Segment Start: Dataset records

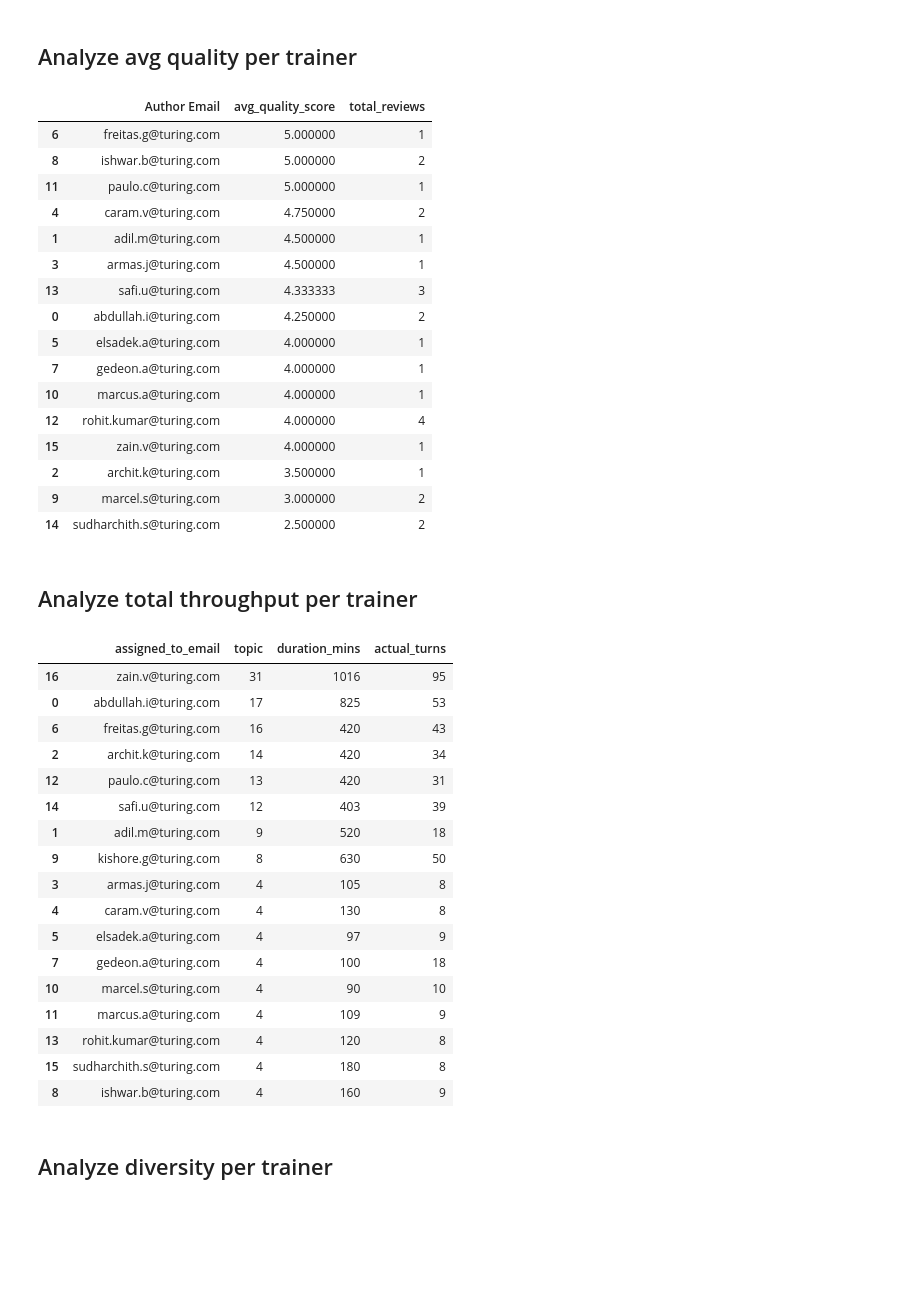
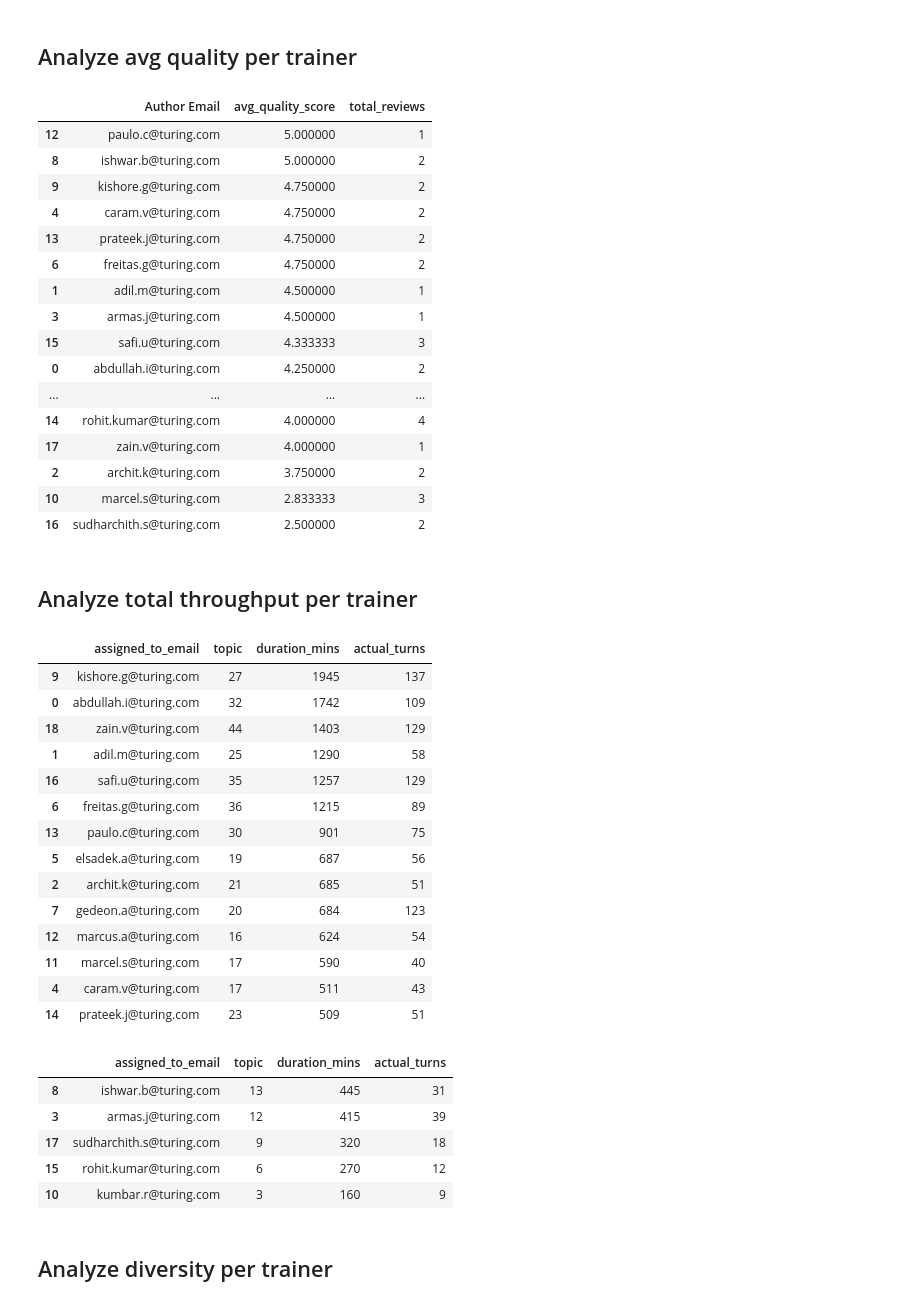
Before and after one commit to visalakshi-turing/character_tasks, a Jupyter notebook: delivery_analytics.ipynb, the cells around one changed output. Cells and saved outputs as stored; diff of their text form; code cells hidden in the pictures; blank space fills up the shorter version.

```diff
--- a/delivery_analytics.ipynb
+++ b/delivery_analytics.ipynb
@@ -27,6 +27,11 @@ df = pd.concat(
             tracking_sheet_id,
             "Conversations_Batch_3"
         ),
+        download_sheet_as_df(
+            service_account_path,
+            tracking_sheet_id,
+            "Conversations_Batch_4"
+        ),
     ],
     ignore_index=True
 )
@@ -266,9 +229,12 @@ Download progress: 100%.
 from datetime import datetime
 
 def get_number_of_turns(messages):
+
+    initial_role = messages[0]["role"]
+
     count = 0
     for message in messages:
-        if message["role"] == "User":
+        if message["role"] == initial_role:
             count += 1
     return count
 
@@ -277,6 +243,8 @@ def standardize_date_format(date):
     """
     Given a date string, standardize the date format to YYYY/MM/DD.
     """
+    if date is None:
+        return ""
     try:
         # Parse the date string into a datetime object
         standardized_date = datetime.strptime(date, "%Y/%m/%d")
@@ -424,8 +372,8 @@ plt.show()
 # Process the duration_mins column to make into int
 
 def process_duration_mins(duration_mins):
-    if duration_mins == "":
-        return 0
+    if duration_mins == "" or duration_mins is None:
+        return 15
     elif isinstance(duration_mins, int):
         return duration_mins
     else:
@@ -526,47 +471,53 @@ trainer_avg_quality = trainer_avg_quality.sort_values("avg_quality_score", ascen
 trainer_avg_quality
 # %% [output]
 |  | Author Email | avg_quality_score | total_reviews |
-| 6 | freitas.g@turing.com | 5.000000 | 1 |
+| 12 | paulo.c@turing.com | 5.000000 | 1 |
 | 8 | ishwar.b@turing.com | 5.000000 | 2 |
-| 11 | paulo.c@turing.com | 5.000000 | 1 |
+| 9 | kishore.g@turing.com | 4.750000 | 2 |
 | 4 | caram.v@turing.com | 4.750000 | 2 |
+| 13 | prateek.j@turing.com | 4.750000 | 2 |
+| 6 | freitas.g@turing.com | 4.750000 | 2 |
 | 1 | adil.m@turing.com | 4.500000 | 1 |
 | 3 | armas.j@turing.com | 4.500000 | 1 |
-| 13 | safi.u@turing.com | 4.333333 | 3 |
+| 15 | safi.u@turing.com | 4.333333 | 3 |
 | 0 | abdullah.i@turing.com | 4.250000 | 2 |
-| 5 | elsadek.a@turing.com | 4.000000 | 1 |
-| 7 | gedeon.a@turing.com | 4.000000 | 1 |
-| 10 | marcus.a@turing.com | 4.000000 | 1 |
-| 12 | rohit.kumar@turing.com | 4.000000 | 4 |
-| 15 | zain.v@turing.com | 4.000000 | 1 |
-| 2 | archit.k@turing.com | 3.500000 | 1 |
-| 9 | marcel.s@turing.com | 3.000000 | 2 |
-| 14 | sudharchith.s@turing.com | 2.500000 | 2 |
+| ... | ... | ... | ... |
+| 14 | rohit.kumar@turing.com | 4.000000 | 4 |
+| 17 | zain.v@turing.com | 4.000000 | 1 |
+| 2 | archit.k@turing.com | 3.750000 | 2 |
+| 10 | marcel.s@turing.com | 2.833333 | 3 |
+| 16 | sudharchith.s@turing.com | 2.500000 | 2 |
 # %% [markdown]
 ## Analyze total throughput per trainer
 # %%
 # Count of tasks per trainer
 trainer_throughput = metadata_only_df[metadata_only_df["team"]=="Vetting"].groupby("assigned_to_email").agg({"topic": "count", "duration_mins":"sum", "actual_turns":"sum"}).reset_index()
 trainer_throughput = trainer_throughput.sort_values("topic", ascending=False)
-trainer_throughput
+trainer_throughput[trainer_throughput["duration_mins"]>=500].sort_values("duration_mins", ascending=False)
 # %% [output]
 |  | assigned_to_email | topic | duration_mins | actual_turns |
-| 16 | zain.v@turing.com | 31 | 1016 | 95 |
-| 0 | abdullah.i@turing.com | 17 | 825 | 53 |
-| 6 | freitas.g@turing.com | 16 | 420 | 43 |
-| 2 | archit.k@turing.com | 14 | 420 | 34 |
-| 12 | paulo.c@turing.com | 13 | 420 | 31 |
-| 14 | safi.u@turing.com | 12 | 403 | 39 |
-| 1 | adil.m@turing.com | 9 | 520 | 18 |
-| 9 | kishore.g@turing.com | 8 | 630 | 50 |
-| 3 | armas.j@turing.com | 4 | 105 | 8 |
-| 4 | caram.v@turing.com | 4 | 130 | 8 |
-| 5 | elsadek.a@turing.com | 4 | 97 | 9 |
-| 7 | gedeon.a@turing.com | 4 | 100 | 18 |
-| 10 | marcel.s@turing.com | 4 | 90 | 10 |
-| 11 | marcus.a@turing.com | 4 | 109 | 9 |
-| 13 | rohit.kumar@turing.com | 4 | 120 | 8 |
-| 15 | sudharchith.s@turing.com | 4 | 180 | 8 |
-| 8 | ishwar.b@turing.com | 4 | 160 | 9 |
+| 9 | kishore.g@turing.com | 27 | 1945 | 137 |
+| 0 | abdullah.i@turing.com | 32 | 1742 | 109 |
+| 18 | zain.v@turing.com | 44 | 1403 | 129 |
+| 1 | adil.m@turing.com | 25 | 1290 | 58 |
+| 16 | safi.u@turing.com | 35 | 1257 | 129 |
+| 6 | freitas.g@turing.com | 36 | 1215 | 89 |
+| 13 | paulo.c@turing.com | 30 | 901 | 75 |
+| 5 | elsadek.a@turing.com | 19 | 687 | 56 |
+| 2 | archit.k@turing.com | 21 | 685 | 51 |
+| 7 | gedeon.a@turing.com | 20 | 684 | 123 |
+| 12 | marcus.a@turing.com | 16 | 624 | 54 |
+| 11 | marcel.s@turing.com | 17 | 590 | 40 |
+| 4 | caram.v@turing.com | 17 | 511 | 43 |
+| 14 | prateek.j@turing.com | 23 | 509 | 51 |
+# %%
+trainer_throughput[trainer_throughput["duration_mins"]<500].sort_values("duration_mins", ascending=False)
+# %% [output]
+|  | assigned_to_email | topic | duration_mins | actual_turns |
+| 8 | ishwar.b@turing.com | 13 | 445 | 31 |
+| 3 | armas.j@turing.com | 12 | 415 | 39 |
+| 17 | sudharchith.s@turing.com | 9 | 320 | 18 |
+| 15 | rohit.kumar@turing.com | 6 | 270 | 12 |
+| 10 | kumbar.r@turing.com | 3 | 160 | 9 |
 # %% [markdown]
 ## Analyze diversity per trainer
```
Also changed, not shown: parts of 22 cells of this notebook, 2 other files.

Segment End: Dataset records

▸ **Exercise goal**
Wherever the string "return" appears in the data above, report the whole line.

▸ **Finished task**
     return count
+        return ""
-        return 0
+        return 15
         return duration_mins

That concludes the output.